**ASSIGNMENT:** Repeat the full listing exactly.
(SUPPLIED DATA begins)
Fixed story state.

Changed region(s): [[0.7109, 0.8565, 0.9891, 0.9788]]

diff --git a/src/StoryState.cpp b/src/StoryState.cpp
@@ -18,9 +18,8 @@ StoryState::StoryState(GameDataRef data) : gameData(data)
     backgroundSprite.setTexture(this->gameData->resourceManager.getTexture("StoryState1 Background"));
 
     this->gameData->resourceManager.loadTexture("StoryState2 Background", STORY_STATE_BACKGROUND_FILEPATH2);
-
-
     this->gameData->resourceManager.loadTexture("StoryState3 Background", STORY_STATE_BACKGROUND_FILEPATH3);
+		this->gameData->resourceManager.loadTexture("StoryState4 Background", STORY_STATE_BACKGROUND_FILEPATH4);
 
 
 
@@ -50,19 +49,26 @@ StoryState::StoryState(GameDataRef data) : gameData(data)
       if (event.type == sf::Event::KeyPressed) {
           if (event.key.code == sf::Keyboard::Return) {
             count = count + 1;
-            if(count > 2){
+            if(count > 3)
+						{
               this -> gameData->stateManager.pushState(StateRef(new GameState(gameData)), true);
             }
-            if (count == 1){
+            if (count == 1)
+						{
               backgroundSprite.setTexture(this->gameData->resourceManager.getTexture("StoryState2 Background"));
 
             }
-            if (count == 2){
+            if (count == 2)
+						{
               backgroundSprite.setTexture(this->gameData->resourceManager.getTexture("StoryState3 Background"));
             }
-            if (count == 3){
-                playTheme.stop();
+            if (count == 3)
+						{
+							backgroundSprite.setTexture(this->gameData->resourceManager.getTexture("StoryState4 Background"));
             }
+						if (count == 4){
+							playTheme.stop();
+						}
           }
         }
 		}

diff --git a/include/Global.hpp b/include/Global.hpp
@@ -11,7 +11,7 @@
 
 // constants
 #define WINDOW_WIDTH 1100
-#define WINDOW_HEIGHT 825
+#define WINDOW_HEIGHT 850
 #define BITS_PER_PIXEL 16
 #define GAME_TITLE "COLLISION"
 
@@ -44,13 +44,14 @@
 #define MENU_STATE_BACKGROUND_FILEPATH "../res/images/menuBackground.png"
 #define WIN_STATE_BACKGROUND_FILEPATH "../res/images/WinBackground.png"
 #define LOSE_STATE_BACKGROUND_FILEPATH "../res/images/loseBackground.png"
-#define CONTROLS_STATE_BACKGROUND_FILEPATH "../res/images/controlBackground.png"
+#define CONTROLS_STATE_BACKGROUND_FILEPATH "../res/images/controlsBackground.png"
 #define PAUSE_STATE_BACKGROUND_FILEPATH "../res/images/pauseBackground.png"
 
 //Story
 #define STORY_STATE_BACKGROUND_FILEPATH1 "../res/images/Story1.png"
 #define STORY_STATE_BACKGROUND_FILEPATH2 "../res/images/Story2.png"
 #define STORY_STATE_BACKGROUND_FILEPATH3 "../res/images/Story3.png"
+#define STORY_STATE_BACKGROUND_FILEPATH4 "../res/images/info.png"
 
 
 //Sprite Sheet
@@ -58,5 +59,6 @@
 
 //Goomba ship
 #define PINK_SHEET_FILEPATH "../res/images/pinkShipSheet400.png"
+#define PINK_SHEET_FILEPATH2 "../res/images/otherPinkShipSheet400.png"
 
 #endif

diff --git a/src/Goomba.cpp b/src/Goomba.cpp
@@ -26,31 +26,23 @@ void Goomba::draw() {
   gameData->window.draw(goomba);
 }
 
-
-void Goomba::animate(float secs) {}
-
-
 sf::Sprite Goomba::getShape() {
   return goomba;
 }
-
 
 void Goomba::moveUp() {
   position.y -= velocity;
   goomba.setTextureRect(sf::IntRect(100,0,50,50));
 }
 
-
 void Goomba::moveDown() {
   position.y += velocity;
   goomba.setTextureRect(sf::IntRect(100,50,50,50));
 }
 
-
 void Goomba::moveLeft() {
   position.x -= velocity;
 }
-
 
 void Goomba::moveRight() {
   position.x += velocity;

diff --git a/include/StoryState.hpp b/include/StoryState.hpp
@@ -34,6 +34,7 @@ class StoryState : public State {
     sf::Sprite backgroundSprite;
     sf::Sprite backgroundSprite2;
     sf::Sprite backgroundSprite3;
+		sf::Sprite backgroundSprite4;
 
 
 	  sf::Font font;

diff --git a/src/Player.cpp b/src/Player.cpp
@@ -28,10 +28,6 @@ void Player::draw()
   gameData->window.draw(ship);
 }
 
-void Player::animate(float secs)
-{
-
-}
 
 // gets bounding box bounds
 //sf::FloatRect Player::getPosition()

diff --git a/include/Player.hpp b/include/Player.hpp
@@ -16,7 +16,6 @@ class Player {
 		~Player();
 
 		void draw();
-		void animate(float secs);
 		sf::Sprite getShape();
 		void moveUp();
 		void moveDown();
(SUPPLIED DATA ends)
**EXERCISE ANSWER:**
Fixed story state.

Changed region(s): [[0.7109, 0.8565, 0.9891, 0.9788]]

diff --git a/src/StoryState.cpp b/src/StoryState.cpp
@@ -18,9 +18,8 @@ StoryState::StoryState(GameDataRef data) : gameData(data)
     backgroundSprite.setTexture(this->gameData->resourceManager.getTexture("StoryState1 Background"));
 
     this->gameData->resourceManager.loadTexture("StoryState2 Background", STORY_STATE_BACKGROUND_FILEPATH2);
-
-
     this->gameData->resourceManager.loadTexture("StoryState3 Background", STORY_STATE_BACKGROUND_FILEPATH3);
+		this->gameData->resourceManager.loadTexture("StoryState4 Background", STORY_STATE_BACKGROUND_FILEPATH4);
 
 
 
@@ -50,19 +49,26 @@ StoryState::StoryState(GameDataRef data) : gameData(data)
       if (event.type == sf::Event::KeyPressed) {
           if (event.key.code == sf::Keyboard::Return) {
             count = count + 1;
-            if(count > 2){
+            if(count > 3)
+						{
               this -> gameData->stateManager.pushState(StateRef(new GameState(gameData)), true);
             }
-            if (count == 1){
+            if (count == 1)
+						{
               backgroundSprite.setTexture(this->gameData->resourceManager.getTexture("StoryState2 Background"));
 
             }
-            if (count == 2){
+            if (count == 2)
+						{
               backgroundSprite.setTexture(this->gameData->resourceManager.getTexture("StoryState3 Background"));
             }
-            if (count == 3){
-                playTheme.stop();
+            if (count == 3)
+						{
+							backgroundSprite.setTexture(this->gameData->resourceManager.getTexture("StoryState4 Background"));
             }
+						if (count == 4){
+							playTheme.stop();
+						}
           }
         }
 		}

diff --git a/include/Global.hpp b/include/Global.hpp
@@ -11,7 +11,7 @@
 
 // constants
 #define WINDOW_WIDTH 1100
-#define WINDOW_HEIGHT 825
+#define WINDOW_HEIGHT 850
 #define BITS_PER_PIXEL 16
 #define GAME_TITLE "COLLISION"
 
@@ -44,13 +44,14 @@
 #define MENU_STATE_BACKGROUND_FILEPATH "../res/images/menuBackground.png"
 #define WIN_STATE_BACKGROUND_FILEPATH "../res/images/WinBackground.png"
 #define LOSE_STATE_BACKGROUND_FILEPATH "../res/images/loseBackground.png"
-#define CONTROLS_STATE_BACKGROUND_FILEPATH "../res/images/controlBackground.png"
+#define CONTROLS_STATE_BACKGROUND_FILEPATH "../res/images/controlsBackground.png"
 #define PAUSE_STATE_BACKGROUND_FILEPATH "../res/images/pauseBackground.png"
 
 //Story
 #define STORY_STATE_BACKGROUND_FILEPATH1 "../res/images/Story1.png"
 #define STORY_STATE_BACKGROUND_FILEPATH2 "../res/images/Story2.png"
 #define STORY_STATE_BACKGROUND_FILEPATH3 "../res/images/Story3.png"
+#define STORY_STATE_BACKGROUND_FILEPATH4 "../res/images/info.png"
 
 
 //Sprite Sheet
@@ -58,5 +59,6 @@
 
 //Goomba ship
 #define PINK_SHEET_FILEPATH "../res/images/pinkShipSheet400.png"
+#define PINK_SHEET_FILEPATH2 "../res/images/otherPinkShipSheet400.png"
 
 #endif

diff --git a/src/Goomba.cpp b/src/Goomba.cpp
@@ -26,31 +26,23 @@ void Goomba::draw() {
   gameData->window.draw(goomba);
 }
 
-
-void Goomba::animate(float secs) {}
-
-
 sf::Sprite Goomba::getShape() {
   return goomba;
 }
-
 
 void Goomba::moveUp() {
   position.y -= velocity;
   goomba.setTextureRect(sf::IntRect(100,0,50,50));
 }
 
-
 void Goomba::moveDown() {
   position.y += velocity;
   goomba.setTextureRect(sf::IntRect(100,50,50,50));
 }
 
-
 void Goomba::moveLeft() {
   position.x -= velocity;
 }
-
 
 void Goomba::moveRight() {
   position.x += velocity;

diff --git a/include/StoryState.hpp b/include/StoryState.hpp
@@ -34,6 +34,7 @@ class StoryState : public State {
     sf::Sprite backgroundSprite;
     sf::Sprite backgroundSprite2;
     sf::Sprite backgroundSprite3;
+		sf::Sprite backgroundSprite4;
 
 
 	  sf::Font font;

diff --git a/src/Player.cpp b/src/Player.cpp
@@ -28,10 +28,6 @@ void Player::draw()
   gameData->window.draw(ship);
 }
 
-void Player::animate(float secs)
-{
-
-}
 
 // gets bounding box bounds
 //sf::FloatRect Player::getPosition()

diff --git a/include/Player.hpp b/include/Player.hpp
@@ -16,7 +16,6 @@ class Player {
 		~Player();
 
 		void draw();
-		void animate(float secs);
 		sf::Sprite getShape();
 		void moveUp();
 		void moveDown();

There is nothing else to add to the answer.